Assignment = Restate the entries below exactly, and keep all images out of the answer.

Data in this exercise =
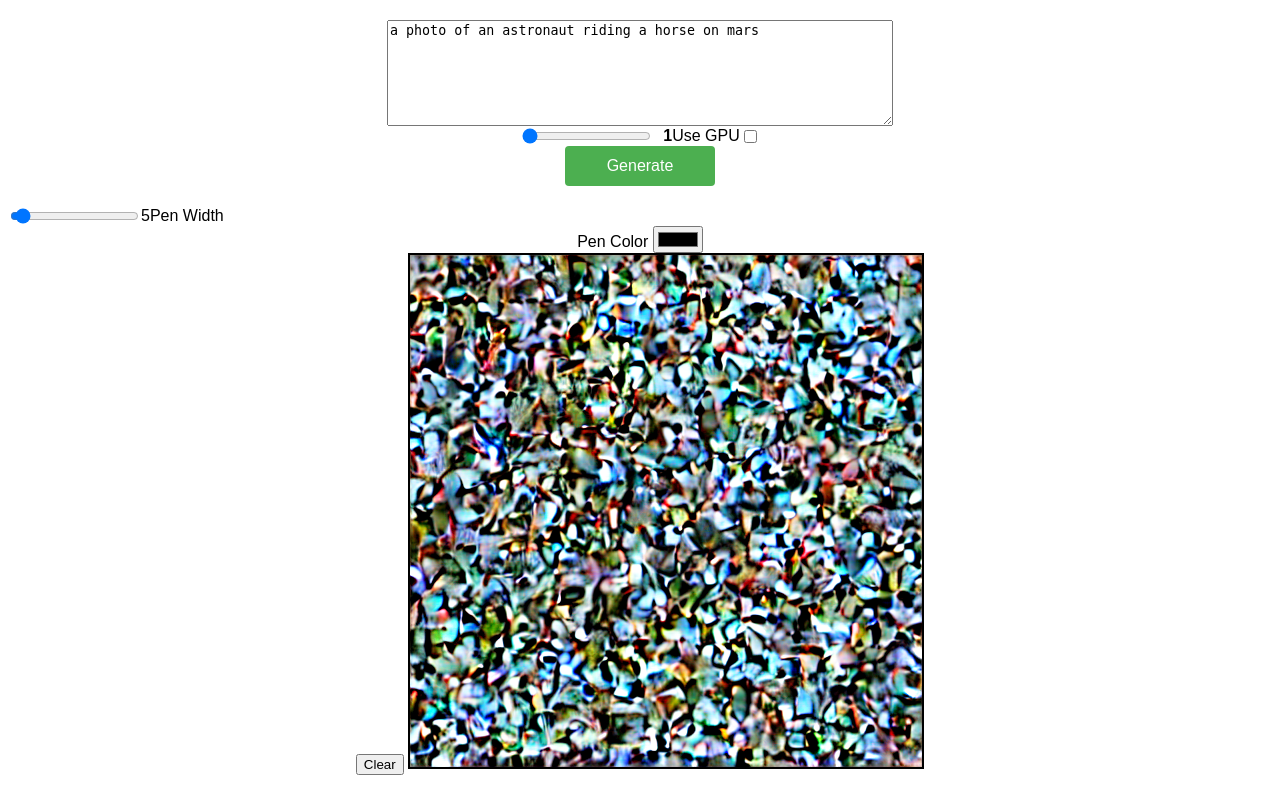
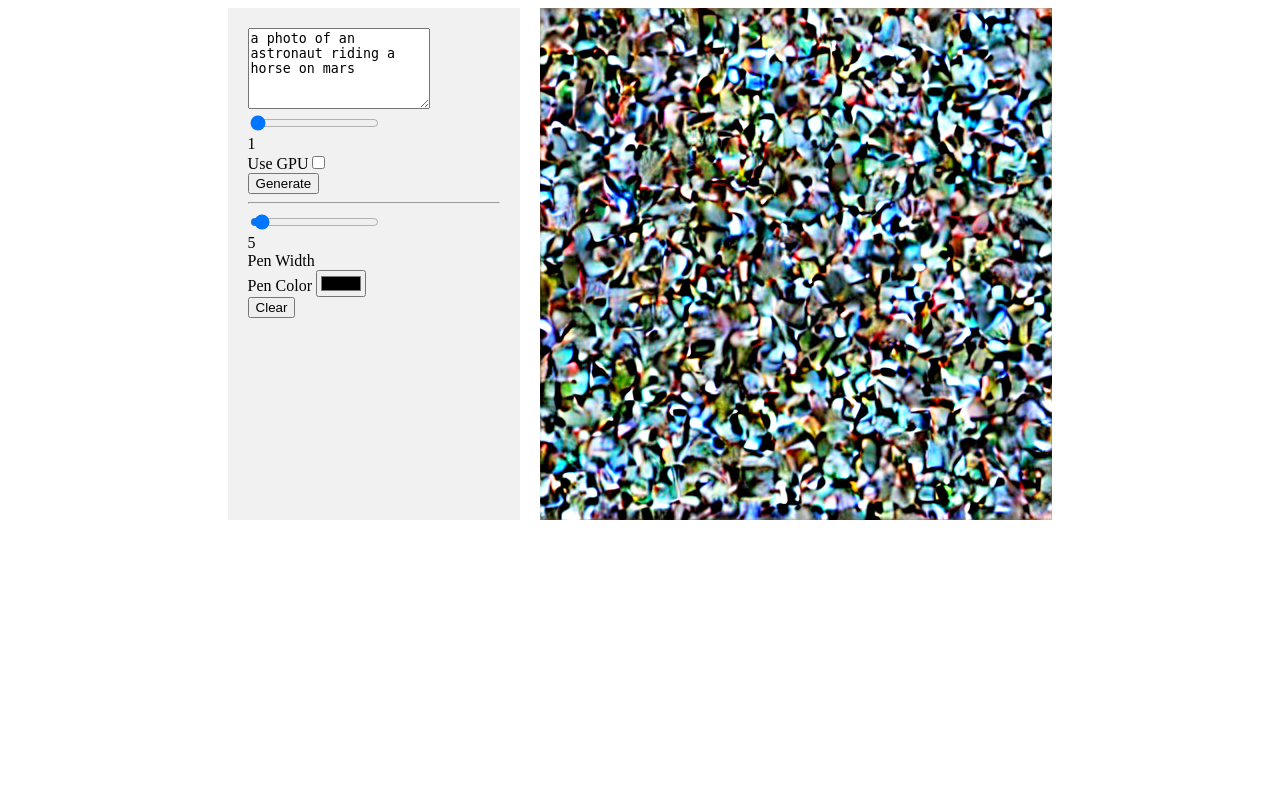
Before and after one commit to aole/Vision-Quest-Stable-Diffusion, a Flask app: page / in a window 1280 px wide. Run offline with Flask 2, Linux system fonts and the light colour scheme.

Commit message:
Changed look

```diff
--- a/static/css/style.css
+++ b/static/css/style.css
@@ -1,60 +1,14 @@
-body {
-  font-family: Arial, sans-serif;
-  text-align: center;
+#container {
+  display: flex;
+  justify-content: center;
 }
 
-form {
-  display: flex;
-  flex-direction: column;
-  align-items: center;
-  margin: 20px 0;
+#tools-panel {
+  width: 20%;
+  background-color: #f1f1f1;
+  padding: 20px;
 }
 
-input[type="text"] {
-  width: 300px;
-  height: 40px;
-  padding: 0 10px;
-  font-size: 16px;
-  border: 1px solid #ccc;
-  border-radius: 4px;
+#canvas {
+  margin-left: 20px;
 }
-
-button[type="submit"] {
-  width: 150px;
-  height: 40px;
-  font-size: 16px;
-  background-color: #4caf50;
-  color: #fff;
-  border: none;
-  border-radius: 4px;
-  cursor: pointer;
-}
-
-button[type="submit"]:hover {
-  background-color: #3e8e41;
-}
-
-#image {
-  width: 512px;
-  height: 512px;
-  margin: 20px 0;
-}
-
-.slider-container {
-  display: flex;
-  align-items: center;
-}
-
-#steps-value {
-  margin-left: 10px;
-  font-weight: bold;
-}
-
-textarea {
-  width: 500px;
-  height: 100px;
-}
-
-canvas {
-  border: 2px solid black;
-}
--- a/templates/index.html
+++ b/templates/index.html
@@ -5,8 +5,10 @@
   <link rel="stylesheet" href="/static/css/style.css?v={{ cache_busting_param }}">
 </head>
 <body>
+    <div id="container">
+      <div id="tools-panel">
         <form id="form" method="POST">
-        <textarea name="prompt" placeholder="Enter text" cols="50" rows="5">a photo of an astronaut riding a horse on mars</textarea>
+          <textarea name="prompt" placeholder="Enter text" rows="5">a photo of an astronaut riding a horse on mars</textarea>
           <div class="slider-container">
             <input type="range" name="steps" min="1" max="100" value="1">
             <div id="steps-value">1</div>
@@ -14,6 +16,7 @@
           </div>
           <button type="submit">Generate</button>
         </form>
+        <HR>
         <div class="slider-container">
           <input type="range" name="pen-width" min="1" max="100" value="5">
           <div id="pen-width-value">5</div>
@@ -24,7 +27,9 @@
           <input type="color" id="color-picker" name="color-picker" value="#000000">
         </div>
         <button id="clear-button" type="button">Clear</button>
+      </div>
       <canvas id="canvas" width="512" height="512"></canvas>
+  </div>
   <script src="https://code.jquery.com/jquery-3.6.3.min.js"></script>
   <script src="/static/js/script.js?v={{ cache_busting_param }}"></script>
 </body>
```
Lines whose indentation alone changed are shown as unchanged.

Solution to the exercise =
Before and after one commit to aole/Vision-Quest-Stable-Diffusion, a Flask app: page / in a window 1280 px wide. Run offline with Flask 2, Linux system fonts and the light colour scheme.

Commit message:
Changed look

```diff
--- a/static/css/style.css
+++ b/static/css/style.css
@@ -1,60 +1,14 @@
-body {
-  font-family: Arial, sans-serif;
-  text-align: center;
+#container {
+  display: flex;
+  justify-content: center;
 }
 
-form {
-  display: flex;
-  flex-direction: column;
-  align-items: center;
-  margin: 20px 0;
+#tools-panel {
+  width: 20%;
+  background-color: #f1f1f1;
+  padding: 20px;
 }
 
-input[type="text"] {
-  width: 300px;
-  height: 40px;
-  padding: 0 10px;
-  font-size: 16px;
-  border: 1px solid #ccc;
-  border-radius: 4px;
+#canvas {
+  margin-left: 20px;
 }
-
-button[type="submit"] {
-  width: 150px;
-  height: 40px;
-  font-size: 16px;
-  background-color: #4caf50;
-  color: #fff;
-  border: none;
-  border-radius: 4px;
-  cursor: pointer;
-}
-
-button[type="submit"]:hover {
-  background-color: #3e8e41;
-}
-
-#image {
-  width: 512px;
-  height: 512px;
-  margin: 20px 0;
-}
-
-.slider-container {
-  display: flex;
-  align-items: center;
-}
-
-#steps-value {
-  margin-left: 10px;
-  font-weight: bold;
-}
-
-textarea {
-  width: 500px;
-  height: 100px;
-}
-
-canvas {
-  border: 2px solid black;
-}
--- a/templates/index.html
+++ b/templates/index.html
@@ -5,8 +5,10 @@
   <link rel="stylesheet" href="/static/css/style.css?v={{ cache_busting_param }}">
 </head>
 <body>
+    <div id="container">
+      <div id="tools-panel">
         <form id="form" method="POST">
-        <textarea name="prompt" placeholder="Enter text" cols="50" rows="5">a photo of an astronaut riding a horse on mars</textarea>
+          <textarea name="prompt" placeholder="Enter text" rows="5">a photo of an astronaut riding a horse on mars</textarea>
           <div class="slider-container">
             <input type="range" name="steps" min="1" max="100" value="1">
             <div id="steps-value">1</div>
@@ -14,6 +16,7 @@
           </div>
           <button type="submit">Generate</button>
         </form>
+        <HR>
         <div class="slider-container">
           <input type="range" name="pen-width" min="1" max="100" value="5">
           <div id="pen-width-value">5</div>
@@ -24,7 +27,9 @@
           <input type="color" id="color-picker" name="color-picker" value="#000000">
         </div>
         <button id="clear-button" type="button">Clear</button>
+      </div>
       <canvas id="canvas" width="512" height="512"></canvas>
+  </div>
   <script src="https://code.jquery.com/jquery-3.6.3.min.js"></script>
   <script src="/static/js/script.js?v={{ cache_busting_param }}"></script>
 </body>
```
Lines whose indentation alone changed are shown as unchanged.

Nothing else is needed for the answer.